Activity.
Among the records below, find each line bearing the word "basis" and copy it.

Start of Extracted entries

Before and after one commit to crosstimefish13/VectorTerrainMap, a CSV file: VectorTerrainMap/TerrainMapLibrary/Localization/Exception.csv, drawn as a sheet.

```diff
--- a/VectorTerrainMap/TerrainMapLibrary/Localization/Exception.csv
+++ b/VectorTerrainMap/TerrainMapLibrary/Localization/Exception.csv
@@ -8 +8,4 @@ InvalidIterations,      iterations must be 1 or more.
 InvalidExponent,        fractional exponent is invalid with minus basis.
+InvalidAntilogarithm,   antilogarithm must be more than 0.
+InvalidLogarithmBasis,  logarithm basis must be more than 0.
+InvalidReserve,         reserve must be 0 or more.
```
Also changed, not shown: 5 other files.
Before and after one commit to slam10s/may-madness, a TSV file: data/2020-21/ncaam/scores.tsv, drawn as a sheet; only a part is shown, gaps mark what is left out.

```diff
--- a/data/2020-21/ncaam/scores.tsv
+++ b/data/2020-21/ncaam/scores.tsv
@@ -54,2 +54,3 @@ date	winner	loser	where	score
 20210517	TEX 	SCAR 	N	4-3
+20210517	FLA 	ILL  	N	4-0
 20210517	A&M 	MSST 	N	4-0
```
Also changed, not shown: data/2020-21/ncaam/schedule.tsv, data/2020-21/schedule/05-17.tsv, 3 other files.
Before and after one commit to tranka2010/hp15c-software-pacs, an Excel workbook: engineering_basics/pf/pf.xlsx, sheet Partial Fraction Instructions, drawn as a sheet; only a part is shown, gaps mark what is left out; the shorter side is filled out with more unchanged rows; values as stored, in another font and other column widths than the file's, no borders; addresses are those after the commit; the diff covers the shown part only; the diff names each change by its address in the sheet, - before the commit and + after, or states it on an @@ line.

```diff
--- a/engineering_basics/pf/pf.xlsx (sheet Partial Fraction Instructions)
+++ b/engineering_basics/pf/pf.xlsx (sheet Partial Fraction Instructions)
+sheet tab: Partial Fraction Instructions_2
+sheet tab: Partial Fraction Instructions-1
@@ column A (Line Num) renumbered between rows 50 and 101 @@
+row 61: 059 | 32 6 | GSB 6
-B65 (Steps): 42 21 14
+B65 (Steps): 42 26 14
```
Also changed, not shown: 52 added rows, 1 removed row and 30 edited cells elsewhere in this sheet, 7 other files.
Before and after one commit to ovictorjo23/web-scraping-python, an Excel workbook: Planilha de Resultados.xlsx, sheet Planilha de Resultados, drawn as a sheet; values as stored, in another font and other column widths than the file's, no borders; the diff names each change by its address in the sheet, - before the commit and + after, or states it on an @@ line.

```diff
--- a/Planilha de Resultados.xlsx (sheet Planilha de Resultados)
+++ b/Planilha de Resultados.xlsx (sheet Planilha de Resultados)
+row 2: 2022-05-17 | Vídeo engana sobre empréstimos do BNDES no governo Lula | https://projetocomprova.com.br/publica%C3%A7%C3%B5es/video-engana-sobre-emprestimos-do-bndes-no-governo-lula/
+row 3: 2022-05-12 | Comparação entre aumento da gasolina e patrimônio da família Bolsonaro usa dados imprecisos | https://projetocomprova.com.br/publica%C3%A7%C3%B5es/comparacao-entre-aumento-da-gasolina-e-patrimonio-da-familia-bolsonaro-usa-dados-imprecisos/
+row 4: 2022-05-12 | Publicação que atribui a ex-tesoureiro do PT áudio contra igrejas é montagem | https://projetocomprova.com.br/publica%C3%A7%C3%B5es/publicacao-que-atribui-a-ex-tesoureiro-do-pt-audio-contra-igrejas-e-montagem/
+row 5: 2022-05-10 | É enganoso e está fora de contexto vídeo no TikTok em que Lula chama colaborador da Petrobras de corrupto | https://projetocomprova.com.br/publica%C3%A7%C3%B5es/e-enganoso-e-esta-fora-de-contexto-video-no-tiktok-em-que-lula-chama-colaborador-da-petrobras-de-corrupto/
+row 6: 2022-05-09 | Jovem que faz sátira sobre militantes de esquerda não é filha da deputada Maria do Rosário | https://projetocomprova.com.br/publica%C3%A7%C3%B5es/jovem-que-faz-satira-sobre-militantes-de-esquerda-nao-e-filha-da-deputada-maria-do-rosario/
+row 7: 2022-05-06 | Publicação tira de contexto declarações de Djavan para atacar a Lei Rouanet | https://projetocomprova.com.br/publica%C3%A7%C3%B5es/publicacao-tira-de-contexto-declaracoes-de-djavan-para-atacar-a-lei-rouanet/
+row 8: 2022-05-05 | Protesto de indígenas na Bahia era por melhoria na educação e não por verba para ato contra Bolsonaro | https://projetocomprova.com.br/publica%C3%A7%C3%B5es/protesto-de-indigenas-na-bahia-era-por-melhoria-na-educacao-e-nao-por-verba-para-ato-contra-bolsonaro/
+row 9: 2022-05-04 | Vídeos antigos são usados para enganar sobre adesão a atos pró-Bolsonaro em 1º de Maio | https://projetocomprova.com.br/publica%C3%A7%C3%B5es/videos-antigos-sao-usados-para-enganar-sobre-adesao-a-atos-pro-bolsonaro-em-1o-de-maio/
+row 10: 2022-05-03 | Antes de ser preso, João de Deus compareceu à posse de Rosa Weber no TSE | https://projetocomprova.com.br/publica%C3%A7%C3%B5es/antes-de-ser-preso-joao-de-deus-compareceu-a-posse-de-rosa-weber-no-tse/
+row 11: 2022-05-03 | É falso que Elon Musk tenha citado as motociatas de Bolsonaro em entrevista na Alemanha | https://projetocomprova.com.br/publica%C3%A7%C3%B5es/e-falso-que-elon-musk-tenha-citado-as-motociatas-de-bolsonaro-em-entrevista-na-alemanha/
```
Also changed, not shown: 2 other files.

End of Extracted entries

Solution to this task.
 InvalidExponent,        fractional exponent is invalid with minus basis.
+InvalidLogarithmBasis,  logarithm basis must be more than 0.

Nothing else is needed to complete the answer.